nCS1 – Extracellular vesicles Application Note
Microﬂuidic Resistive Pulse Sensing (MRPS) validated as a rapid and practical method for evaluating EV enrichment techniquesIntroduction
For extracellular vesicles (EVs) to deliver on their promise as commercially valuable therapeutics requires improved techniques for their isolation and enrichment. However, the development of these techniques has been hindered by a lack of practical technologies for accurate EV quantiﬁcation.
In this study, Microﬂuidic Resistive Pulse Sensing (MRPS) is validated as a rapid, practical tool for characterizing the size exclusion chromatography (SEC) method of EV puriﬁcation.The MRPS technique
Microﬂuidic Resistive Pulse Sensing (MRPS) has recently emerged as a powerful new technique for measuring the size and concentration of extracellular vesicles. MRPS uses electrical sensing to count and size particles directly and one-by-one, without the use of any optics or mathematical conversion from diﬀusion behaviour to size. As a result, MRPS is independent of the material properties of the particles, and measures samples accurately no matter their polydispersity.
These fundamental strengths of the MRPS technology are particularly important for measurements of extracellular vesicles, since EV samples have low index of refraction contrast with their surrounding medium, and as biological particles are inherently polydisperse.
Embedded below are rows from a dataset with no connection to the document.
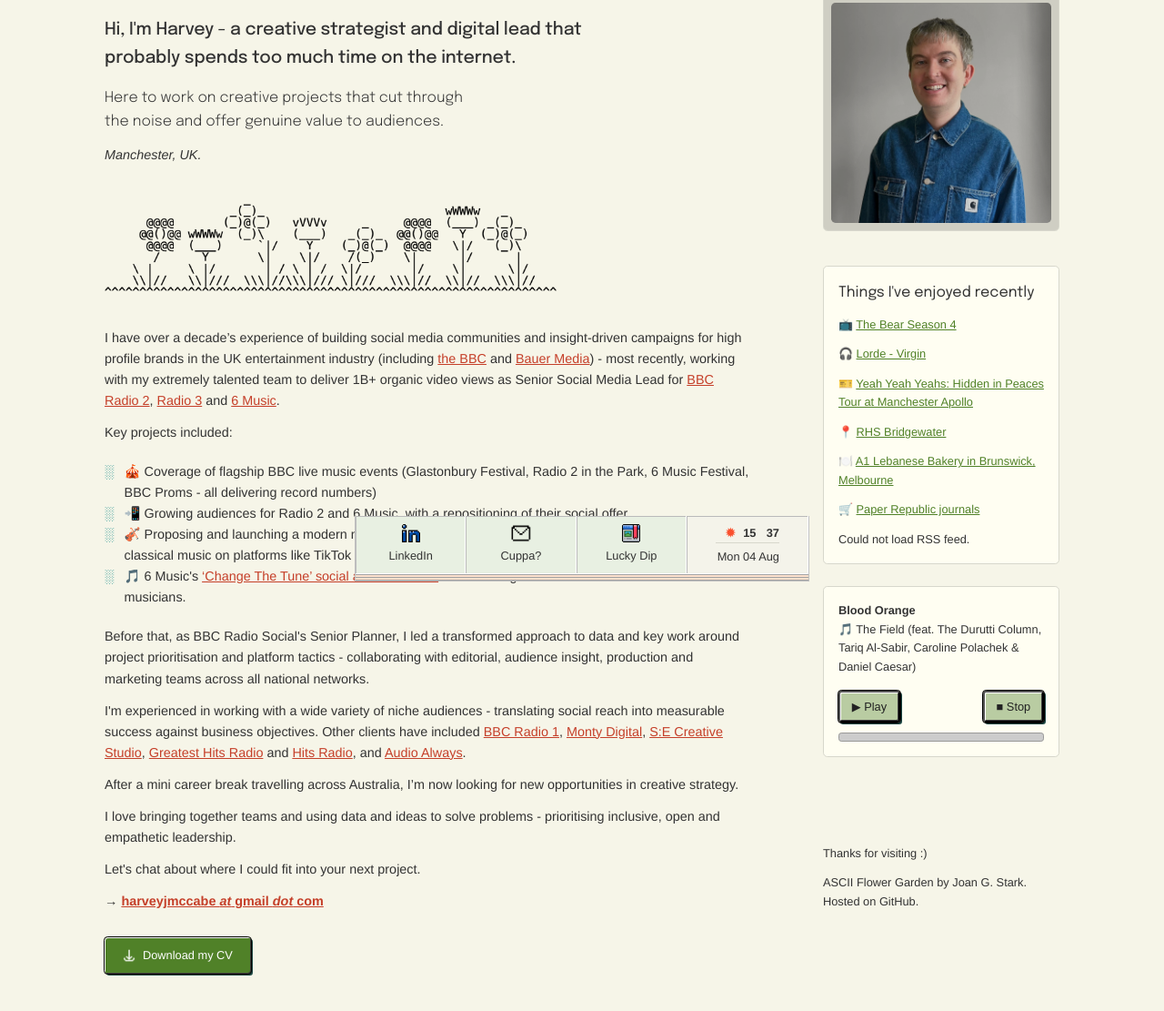
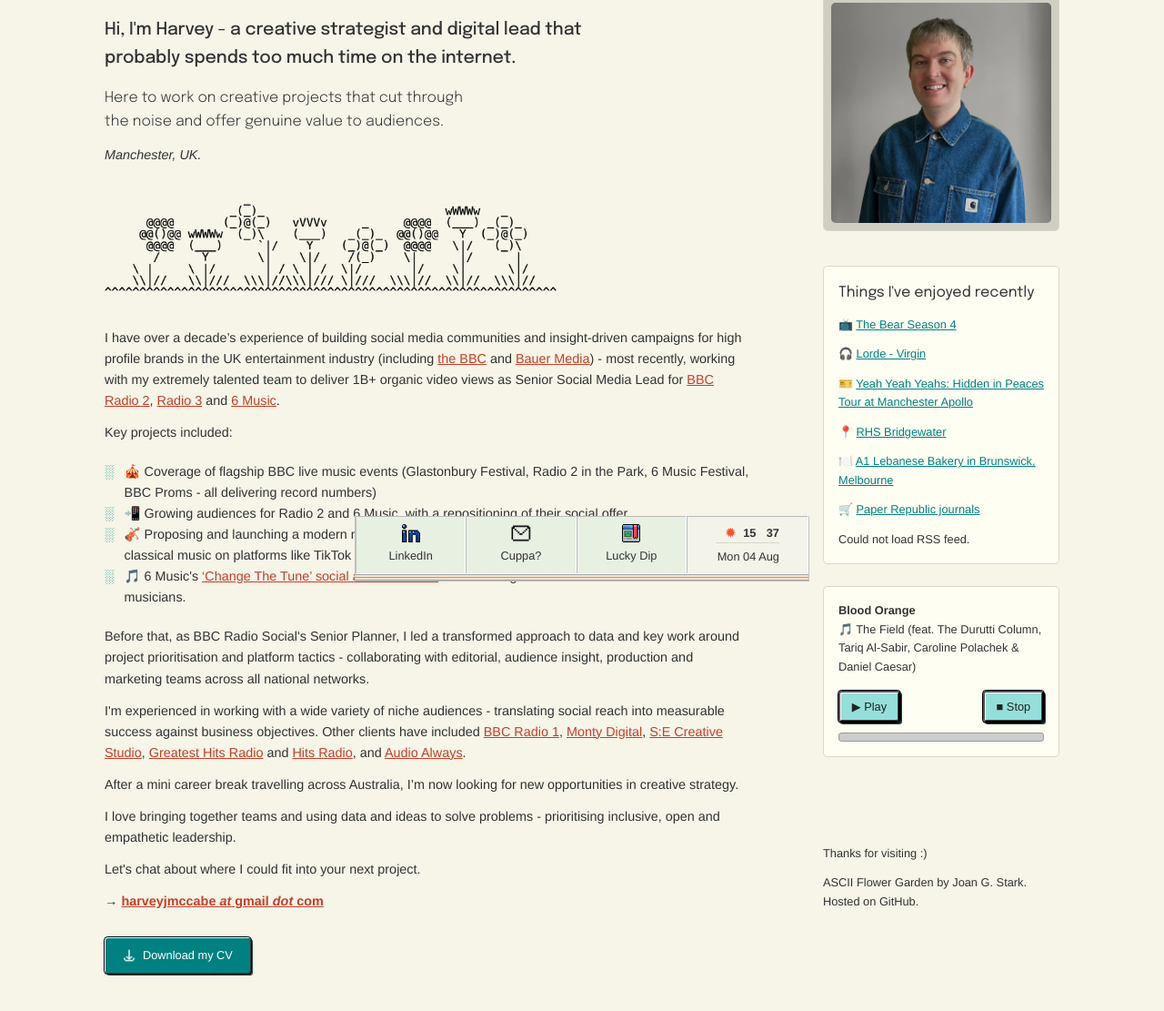
Before and after one commit to harveymccabe/harveymccabe.github.io, a plain HTML site: page index.html in a window 1280 px wide. Shown: the part 161-1272 px from the top of the page at 91% size. Drawn offline with Linux system fonts and the light colour scheme; no server answers.

Commit message:
Initial commit

```diff
--- a/style.css
+++ b/style.css
@@ -5,8 +5,8 @@
         --color-text: #333333;
         --color-bg: #F6F5E8;
         --color-link: #C53F29;
-        --color-button-bg: #508128;
-        --color-button-hover-bg: #34650b;
+        --color-button-bg: #008080;
+        --color-button-hover-bg: #025757;
         --color-button-text: #fff;
         --color-button-hover-text: #fff;
         --max-width: 1050px;
@@ -123,7 +123,7 @@
       }
 
       .sidebar-faves a{
-        color: #508128;
+        color: #008080;
       }
 
       .sidebar-faves h3{
@@ -483,7 +483,7 @@ iframe {
 }
 
 .player-controls button {
-  background: rgba(80, 129, 40, 0.4);
+  background: rgba(97, 209, 209, 0.67);
   color: #222;
   font-size: 1em;
   padding:0 1em;
@@ -491,5 +491,5 @@ iframe {
 }
 
 .player-controls button:hover {
-  background: #508128;
+  background: #008080;
 }
```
A direct comparison of Spectradyne’s nCS1 to Nanoparticle Tracking Analysis (NTA) is shown in Figure 1 below, and shows the misleading results that can be obtained when using optical methods to quantify EVs.
Figure 1. Size and concentration of urinary vesicles measured by Spectradyne’s nCS1, tunnelling electron microscopy (TEM) and Nanoparticle Tracking Analysis (NTA). The size distribution as measured by Spectradyne’s nCS1 agrees exactly with the gold standard, TEM, showing an approximate power-law distribution of size vs. concentration that is commonly found in EV samples. The signiﬁcant loss of sensitivity of optical methods to small particles is highlighted in the NTA data, which shows a false peak at 130 nm and a discrepancy in concentration of 5 orders of magnitude at 50 nm diameter.Practical EV Quantification
Spectradyne’s nCS1 delivers signiﬁcant practical beneﬁts that make it ideally suited for routine and quantitative EV analysis:
- Only 3 microliters sample required
- Results in minutes
- Pre-calibrated, single-use cartridges
- No cleaning required between runs
- No user-adjustable parameters
For this study in particular, the small sample volume required for analysis was a critical enabler of the measurements, since only a few tens of microliters of each sample was produced for a given set of process conditions.Methods
DMSC25 mesenchymal stem/stromal cells were cultured to 70% conﬂuence in growth media. Cells were then cultured for 2 days in chemically deﬁned, vesicle-free medium. Conditioned medium (50 ml) was then concentrated by sequential ultracentrifugation and resuspended in SEC buﬀer and applied to a GE NAP-5 column for further puriﬁcation. Fractions were collected and total EV concentration measured using MRPS on the size range of 70 nm – 400 nm. UV absorption, an orthogonal technique to MRPS, was used to quantify the total protein in each fraction. Results of each of the techniques were compared.Results
As expected, MRPS measurements showed a clear peak in total particle concentration in column fractions 3-5, in which EVs are known to elute. Importantly however, particle size distributions obtained by MRPS showed that each eluted fraction contained a broad range of particle sizes spanning the full measured range of 70 nm – 400 nm, and that elution in diﬀerent fractions did not signiﬁcantly aﬀect the size distribution proﬁles.
Figure 2. Concentration vs size distributions for each eluted fraction measured with the nCS1. In each fraction, a broad distribution of particle sizes is observed whose proﬁle is independent of elution time.
Signiﬁcant diﬀerences were observed between the two techniques for measurements of the non-EV fractions: a peak in total protein was detected in fractions 7 and 8, while no corresponding peak in particle concentration was observed, suggesting the protein in these fractions was not bound in the form of solid particles (Figure 3).
Figure 3. Measurements of nanoparticle concentration correlate strongly with total protein in fractions 1-6, in which exosomes are expected to elute. In fraction 7, nCS1 measurements indicate that protein eluting from the column is not associated with particles in this size range, but may instead be free in solution.Conculsion
MRPS was validated as a practical tool for characterising EV puriﬁcation methods. In addition to demonstrating good agreement with orthogonal techniques, MRPS provided important insight about the limitations of SEC as a size-separation technique—broad particle size distributions were observed in each fraction. MRPS is therefore an important tool for accurate characterisation of EV puriﬁcation methods as they are being developed.